Perhaps urged by a psychological craving to face new challenges, in October 1839, he journeyed to London with the view, in his own words, to reconnoitre the possibility of improving there his professional position as a professor and composer of music. At the time, London was quickly building an international reputation as an important point of reference in performed music. The fact that he was born in Malta, an important British colony, may also have been a deciding factor.
He permanently moved to London in 1842 where he soon established himself as a composer of note, a sensitive conductor and a brilliant pianist. Although he continued his short-term travels, particularly to Italy, from now on he looked on London as his perpetual home.
A short list of important commissions he acquired in London illustrates the eminent profile he attained in British musical life:
1. John Medex Maddox, manager of the Princess’ Theatre in Oxford Street, appointed him director of music and orchestra conductor for his English language opera productions. The season started on 26 December 1842 with an English version of Bellini’s La Sonnambula and was Schira's introduction as a conductor to the English public. He remained until December 1844.
3. In September 1848, Bunn took over Covent Garden Theatre and engaged Schira in the same positions he had held in Drury Lane. The season, though artistically very positive, only lasted two months.
4. In June 1849, Schira was contracted to conduct eight operas (Bellini’s Norma, I Puritani, and La sonnambula; Donizetti’s Lucia di Lamermoor, Lucrezia Borgia, L’elisir d’amore, and Don Pasquale; and Rossini’s Il barbiere di Siviglia) in Manchester’s Theatre Royal.
5. In 1851, Bunn returned to Drury Lane, and again engaged Schira as his musical director. When the season ended on 20 May 1852, Schira decided to terminate his career as a director of music in order to concentrate on his expanding career as a teacher of singing while continuing to compose.

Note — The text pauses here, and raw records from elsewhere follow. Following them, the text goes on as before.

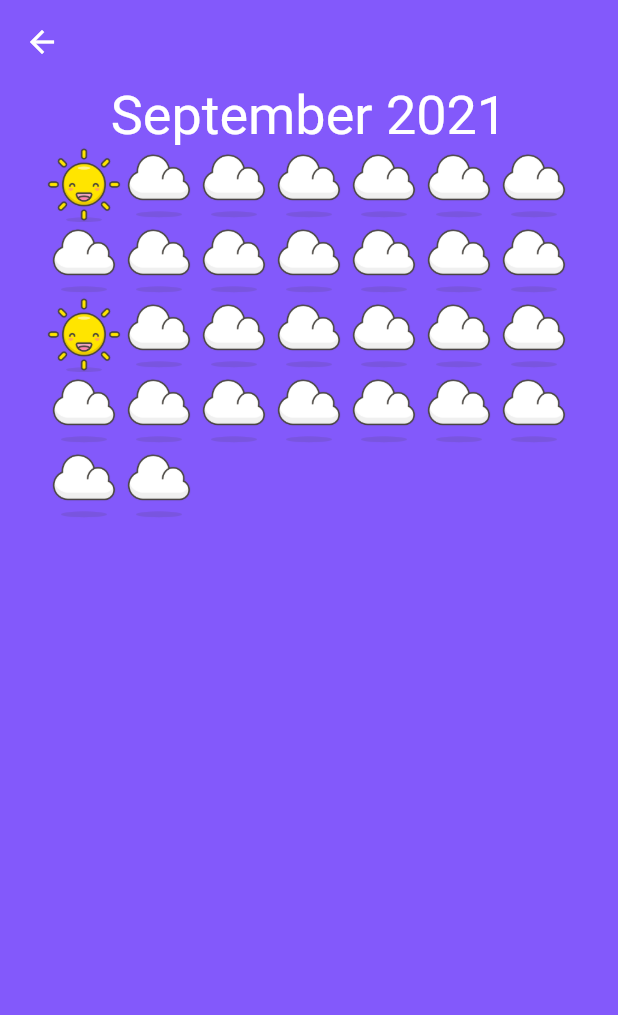
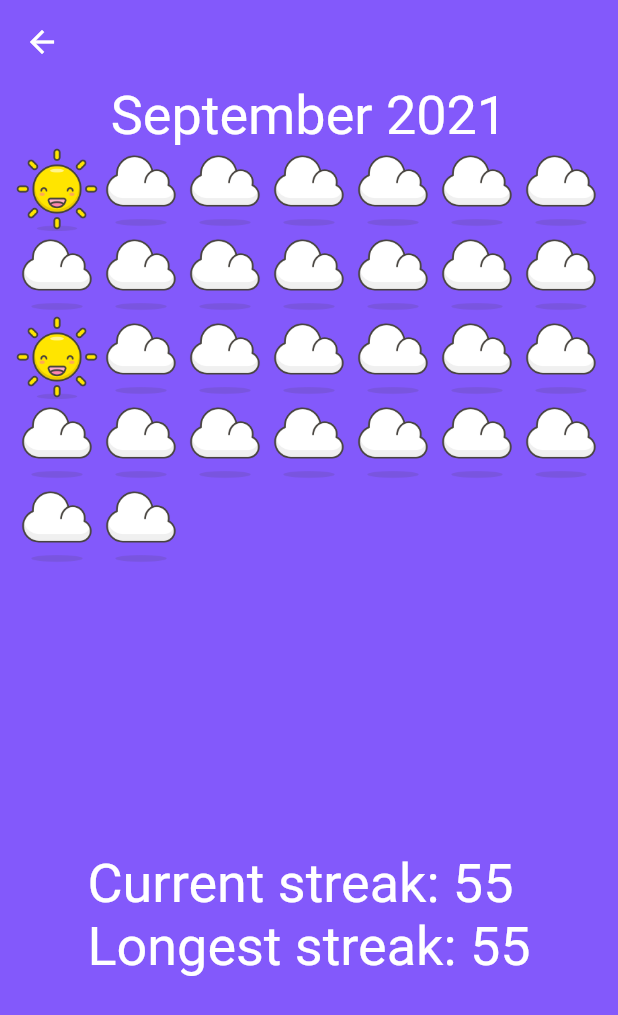
Before and after one commit to jac-snall/habit_tracker, a Flutter app: the CalenderView screen opened by its route, on a phone screen of 412 x 824 dp. Shown: the top 1015 px of the screen. Run offline on Flutter 3.47's test engine with Material 2 defaults, Android fonts, the phone set to English and light mode, and no system bars; our stand-ins replace animated_text_kit.

Commit message:
Added streak text

```diff
--- a/lib/Views/calender_view.dart
+++ b/lib/Views/calender_view.dart
@@ -9,9 +9,24 @@ class CalenderView extends StatelessWidget {
       appBar: AppBar(
           //title: const Text('history'),
           ),
-      body: PageView.builder(
-        reverse: true,
-        itemBuilder: _buildCalenderPage,
+      body: SafeArea(
+        child: Padding(
+          padding: const EdgeInsets.only(left: 10, right: 10),
+          child: Column(
+            children: [
+              Flexible(
+                flex: 2,
+                child: PageView.builder(
+                  reverse: true,
+                  itemBuilder: _buildCalenderPage,
+                ),
+              ),
+              const Flexible(
+                child: Text('Current streak: 55\nLongest streak: 55'),
+              ),
+            ],
+          ),
+        ),
       ),
     );
   }
@@ -80,14 +95,11 @@ class CalenderView extends StatelessWidget {
     var _imageSun = const AssetImage('assets/images/sun.png');
     _widgetList[0] = Image(image: _imageSun);
     _widgetList[14] = Image(image: _imageSun);
-    //_widgetList[27] = Image(image: _imageSun);
 
     return Column(
       children: [
         Text(_months[currentMonth - 1] + ' ' + currentYear.toString()),
-        SizedBox(
-          height: 400,
-          width: 350,
+        Flexible(
           child: GridView.count(
             crossAxisCount: 7,
             children: _widgetList,
```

Next week we shall have the second part of the article about Francesco Schira's life.